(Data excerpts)
● ● ● ● ●

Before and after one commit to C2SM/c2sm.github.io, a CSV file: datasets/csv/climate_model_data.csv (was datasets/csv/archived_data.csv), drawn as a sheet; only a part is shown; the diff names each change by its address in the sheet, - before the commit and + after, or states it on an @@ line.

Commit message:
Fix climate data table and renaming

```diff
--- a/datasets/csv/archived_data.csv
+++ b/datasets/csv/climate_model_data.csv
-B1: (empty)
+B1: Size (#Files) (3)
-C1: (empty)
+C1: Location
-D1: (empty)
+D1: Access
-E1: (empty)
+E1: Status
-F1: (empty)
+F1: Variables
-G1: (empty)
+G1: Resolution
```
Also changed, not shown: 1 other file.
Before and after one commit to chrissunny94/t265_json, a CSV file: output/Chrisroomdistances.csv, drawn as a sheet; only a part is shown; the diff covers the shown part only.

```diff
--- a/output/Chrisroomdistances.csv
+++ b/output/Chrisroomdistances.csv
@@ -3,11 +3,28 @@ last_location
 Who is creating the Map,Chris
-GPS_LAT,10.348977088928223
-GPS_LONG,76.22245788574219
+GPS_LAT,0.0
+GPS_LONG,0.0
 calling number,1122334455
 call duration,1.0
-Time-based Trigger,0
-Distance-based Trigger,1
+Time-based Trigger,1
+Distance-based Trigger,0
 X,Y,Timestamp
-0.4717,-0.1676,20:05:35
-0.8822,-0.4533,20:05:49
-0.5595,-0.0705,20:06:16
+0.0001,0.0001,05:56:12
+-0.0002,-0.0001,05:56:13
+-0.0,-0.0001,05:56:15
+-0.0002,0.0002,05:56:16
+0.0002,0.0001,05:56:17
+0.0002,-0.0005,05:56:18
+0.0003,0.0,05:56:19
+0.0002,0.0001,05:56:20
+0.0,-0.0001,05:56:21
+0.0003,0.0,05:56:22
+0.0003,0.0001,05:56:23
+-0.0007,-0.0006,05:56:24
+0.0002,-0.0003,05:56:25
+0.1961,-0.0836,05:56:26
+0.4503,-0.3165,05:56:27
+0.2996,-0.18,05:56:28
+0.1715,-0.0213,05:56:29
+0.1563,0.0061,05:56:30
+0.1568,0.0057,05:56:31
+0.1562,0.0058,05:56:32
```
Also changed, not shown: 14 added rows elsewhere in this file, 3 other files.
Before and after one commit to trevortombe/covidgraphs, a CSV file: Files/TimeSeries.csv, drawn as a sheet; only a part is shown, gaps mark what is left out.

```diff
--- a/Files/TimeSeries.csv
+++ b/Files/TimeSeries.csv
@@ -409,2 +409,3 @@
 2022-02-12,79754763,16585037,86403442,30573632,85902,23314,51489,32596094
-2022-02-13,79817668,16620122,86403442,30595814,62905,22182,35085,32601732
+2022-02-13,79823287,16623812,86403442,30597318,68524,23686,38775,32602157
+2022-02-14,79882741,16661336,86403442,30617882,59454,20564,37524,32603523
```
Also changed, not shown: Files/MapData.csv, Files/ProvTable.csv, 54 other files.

● ● ● ● ●

PROBLEM TO SOLVE | Identify the lines of the entries containing the string "output". Copy each such line.

EXERCISE ANSWER |
Before and after one commit to chrissunny94/t265_json, a CSV file: output/Chrisroomdistances.csv, drawn as a sheet; only a part is shown; the diff covers the shown part only.
--- a/output/Chrisroomdistances.csv
+++ b/output/Chrisroomdistances.csv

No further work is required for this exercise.